#### Directions
Among the entries, which lines carry the string "Teplota"? Copy each of them.
(Records to process Opens)
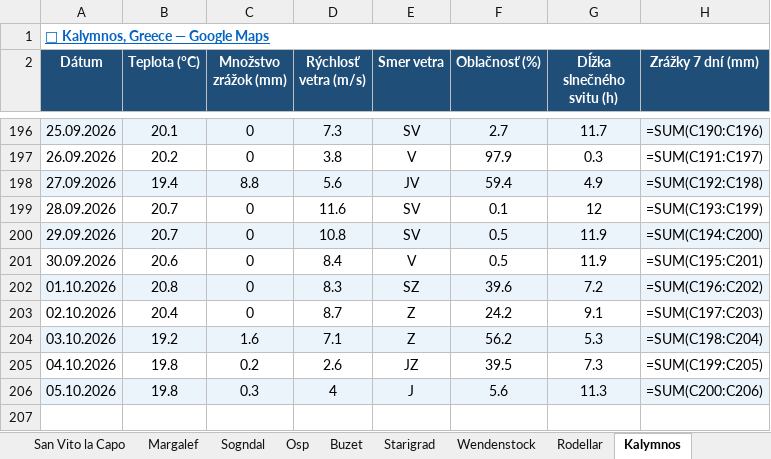
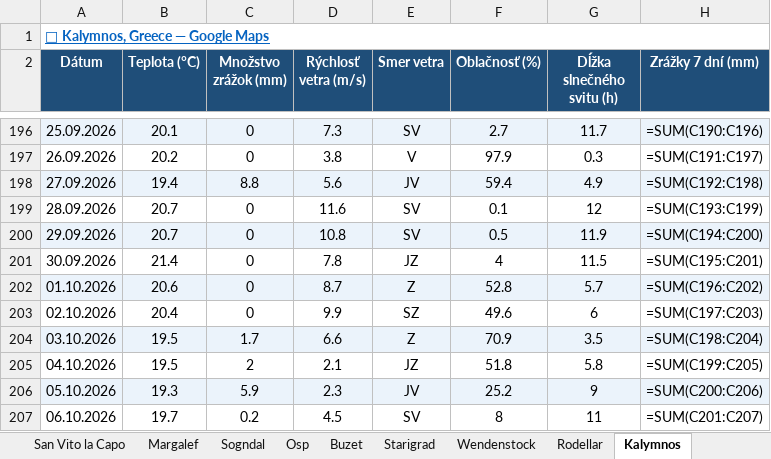
Before and after one commit to slavo1976/AgentWeather, an Excel workbook: WeatherHistory.xlsx, sheet Kalymnos, drawn as a sheet; only a part is shown, gaps mark what is left out; values as stored, in another font and other column widths than the file's, no borders; formulas without a stored value are shown as written; the diff names each change by its address in the sheet, - before the commit and + after, or states it on an @@ line.

```diff
--- a/WeatherHistory.xlsx (sheet Kalymnos)
+++ b/WeatherHistory.xlsx (sheet Kalymnos)
-B201 (Teplota (°C)): 20.6
+B201 (Teplota (°C)): 21.4
-D201 (Rýchlosť vetra (m/s)): 8.4
+D201 (Rýchlosť vetra (m/s)): 7.8
-E201 (Smer vetra): V
+E201 (Smer vetra): JZ
-F201 (Oblačnosť (%)): 0.5
+F201 (Oblačnosť (%)): 4
-G201 (Dĺžka slnečného svitu (h)): 11.9
+G201 (Dĺžka slnečného svitu (h)): 11.5
-B202 (Teplota (°C)): 20.8
+B202 (Teplota (°C)): 20.6
-D202 (Rýchlosť vetra (m/s)): 8.3
+D202 (Rýchlosť vetra (m/s)): 8.7
-E202 (Smer vetra): SZ
+E202 (Smer vetra): Z
-F202 (Oblačnosť (%)): 39.6
+F202 (Oblačnosť (%)): 52.8
-G202 (Dĺžka slnečného svitu (h)): 7.2
+G202 (Dĺžka slnečného svitu (h)): 5.7
-D203 (Rýchlosť vetra (m/s)): 8.7
+D203 (Rýchlosť vetra (m/s)): 9.9
-E203 (Smer vetra): Z
+E203 (Smer vetra): SZ
-F203 (Oblačnosť (%)): 24.2
+F203 (Oblačnosť (%)): 49.6
-G203 (Dĺžka slnečného svitu (h)): 9.1
+G203 (Dĺžka slnečného svitu (h)): 6
-B204 (Teplota (°C)): 19.2
+B204 (Teplota (°C)): 19.5
-C204 (Množstvo zrážok (mm)): 1.6
+C204 (Množstvo zrážok (mm)): 1.7
-D204 (Rýchlosť vetra (m/s)): 7.1
+D204 (Rýchlosť vetra (m/s)): 6.6
-F204 (Oblačnosť (%)): 56.2
+F204 (Oblačnosť (%)): 70.9
-G204 (Dĺžka slnečného svitu (h)): 5.3
+G204 (Dĺžka slnečného svitu (h)): 3.5
-B205 (Teplota (°C)): 19.8
+B205 (Teplota (°C)): 19.5
-C205 (Množstvo zrážok (mm)): 0.2
+C205 (Množstvo zrážok (mm)): 2
-D205 (Rýchlosť vetra (m/s)): 2.6
+D205 (Rýchlosť vetra (m/s)): 2.1
-F205 (Oblačnosť (%)): 39.5
+F205 (Oblačnosť (%)): 51.8
-G205 (Dĺžka slnečného svitu (h)): 7.3
+G205 (Dĺžka slnečného svitu (h)): 5.8
-B206 (Teplota (°C)): 19.8
+B206 (Teplota (°C)): 19.3
-C206 (Množstvo zrážok (mm)): 0.3
+C206 (Množstvo zrážok (mm)): 5.9
-D206 (Rýchlosť vetra (m/s)): 4
+D206 (Rýchlosť vetra (m/s)): 2.3
-E206 (Smer vetra): J
+E206 (Smer vetra): JV
-F206 (Oblačnosť (%)): 5.6
+F206 (Oblačnosť (%)): 25.2
-G206 (Dĺžka slnečného svitu (h)): 11.3
+G206 (Dĺžka slnečného svitu (h)): 9
+row 207: 06.10.2026 | 19.7 | 0.2 | 4.5 | SV | 8 | 11 | =SUM(C201:C207)
```
Also changed, not shown: sheet Ceuse, sheet Margalef, sheet Rodellar, sheet Sogndal, sheet Wendenstock, sheet Leonidio, 13 more sheets.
(Records to process Closes)
#### The completed task
-B201 (Teplota (°C)): 20.6
+B201 (Teplota (°C)): 21.4
-B202 (Teplota (°C)): 20.8
+B202 (Teplota (°C)): 20.6
-B204 (Teplota (°C)): 19.2
+B204 (Teplota (°C)): 19.5
-B205 (Teplota (°C)): 19.8
+B205 (Teplota (°C)): 19.5
-B206 (Teplota (°C)): 19.8
+B206 (Teplota (°C)): 19.3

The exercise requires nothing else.